A. PHYSICAL FITNESS
Although Kilimanjaro is not a technical mountain climb, it is a major challenge and the rigors of altitude should not be underestimated. Remember that Uhuru peak is 500m higher than Everest Base Camp!! The pace of your ascent coupled with good acclimatization will help you on the climb but it is essential to be mentally and physically prepared before you start. Regular hikes are one of the best ways to prepare, increasing frequency and length, as you get closer to the trek. All aerobic exercises such as cycling, running, swimming, and funnily enough aerobics are good for strengthening the cardiovascular system. Generally, any exercise that increases the heart rate for 20 minutes is helpful but don’t over do it just before the climb.
B. ALTITUDE AND ACCLIMATIZATION
Altitudes are generally defined as follows:-
During the trek, it is likely that all climbers will experience at least some form of mild altitude sickness. It is caused by the failure of the body to adapt quickly enough to the reduced level of oxygen in the air at an increased altitude. There are many different symptoms but the most common are headaches, light-headedness, nausea, loss of appetite, tingling in the extremities (toes, fingers), and a mild swell of ankles and fingers.
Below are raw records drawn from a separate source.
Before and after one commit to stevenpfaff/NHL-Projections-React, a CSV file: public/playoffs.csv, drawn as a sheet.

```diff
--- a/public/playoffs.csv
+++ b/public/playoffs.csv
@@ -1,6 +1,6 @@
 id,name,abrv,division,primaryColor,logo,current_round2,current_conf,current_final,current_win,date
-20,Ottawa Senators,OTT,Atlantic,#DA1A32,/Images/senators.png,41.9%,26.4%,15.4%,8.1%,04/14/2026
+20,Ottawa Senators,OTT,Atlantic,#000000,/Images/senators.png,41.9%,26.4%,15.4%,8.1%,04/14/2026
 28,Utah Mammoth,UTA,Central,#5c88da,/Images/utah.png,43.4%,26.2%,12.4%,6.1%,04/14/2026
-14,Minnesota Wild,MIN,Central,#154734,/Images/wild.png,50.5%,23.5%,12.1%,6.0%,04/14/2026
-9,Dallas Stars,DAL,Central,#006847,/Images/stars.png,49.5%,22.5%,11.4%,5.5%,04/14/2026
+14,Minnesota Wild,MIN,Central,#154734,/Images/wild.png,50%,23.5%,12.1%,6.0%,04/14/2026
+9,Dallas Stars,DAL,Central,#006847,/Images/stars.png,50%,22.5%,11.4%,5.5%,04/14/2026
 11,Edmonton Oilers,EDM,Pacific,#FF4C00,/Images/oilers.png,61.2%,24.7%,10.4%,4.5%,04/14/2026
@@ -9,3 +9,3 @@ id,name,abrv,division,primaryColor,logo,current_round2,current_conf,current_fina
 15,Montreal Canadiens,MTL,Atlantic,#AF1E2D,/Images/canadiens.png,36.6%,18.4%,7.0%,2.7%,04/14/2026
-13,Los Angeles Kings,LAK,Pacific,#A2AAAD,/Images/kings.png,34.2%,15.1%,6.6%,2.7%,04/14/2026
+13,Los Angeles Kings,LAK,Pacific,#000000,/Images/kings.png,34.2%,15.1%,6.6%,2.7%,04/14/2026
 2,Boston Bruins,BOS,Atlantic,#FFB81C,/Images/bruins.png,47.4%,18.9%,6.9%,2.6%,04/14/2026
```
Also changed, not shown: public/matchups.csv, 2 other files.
These mild forms are not serious and will normally disappear within 48 hours.
C. PERSONAL FIRST AID KIT
The following first aid materials are important: –
D. OTHER HEALTH TIPS
All contact lens wearers should take care to remove the lenses at night, as the eye needs to absorb oxygen from the atmosphere. The rarefied conditions of altitude reduce oxygen levels and in extreme cases, a Corneal Oedema can develop.
E. EMERGENCY EVACUATION
In the event of an emergency on the mountain, the rescue team plus one of the assistant guides will descend with the casualty to the park gate. At the gate, the casualty will be taken care and the necessary arrangements will be made.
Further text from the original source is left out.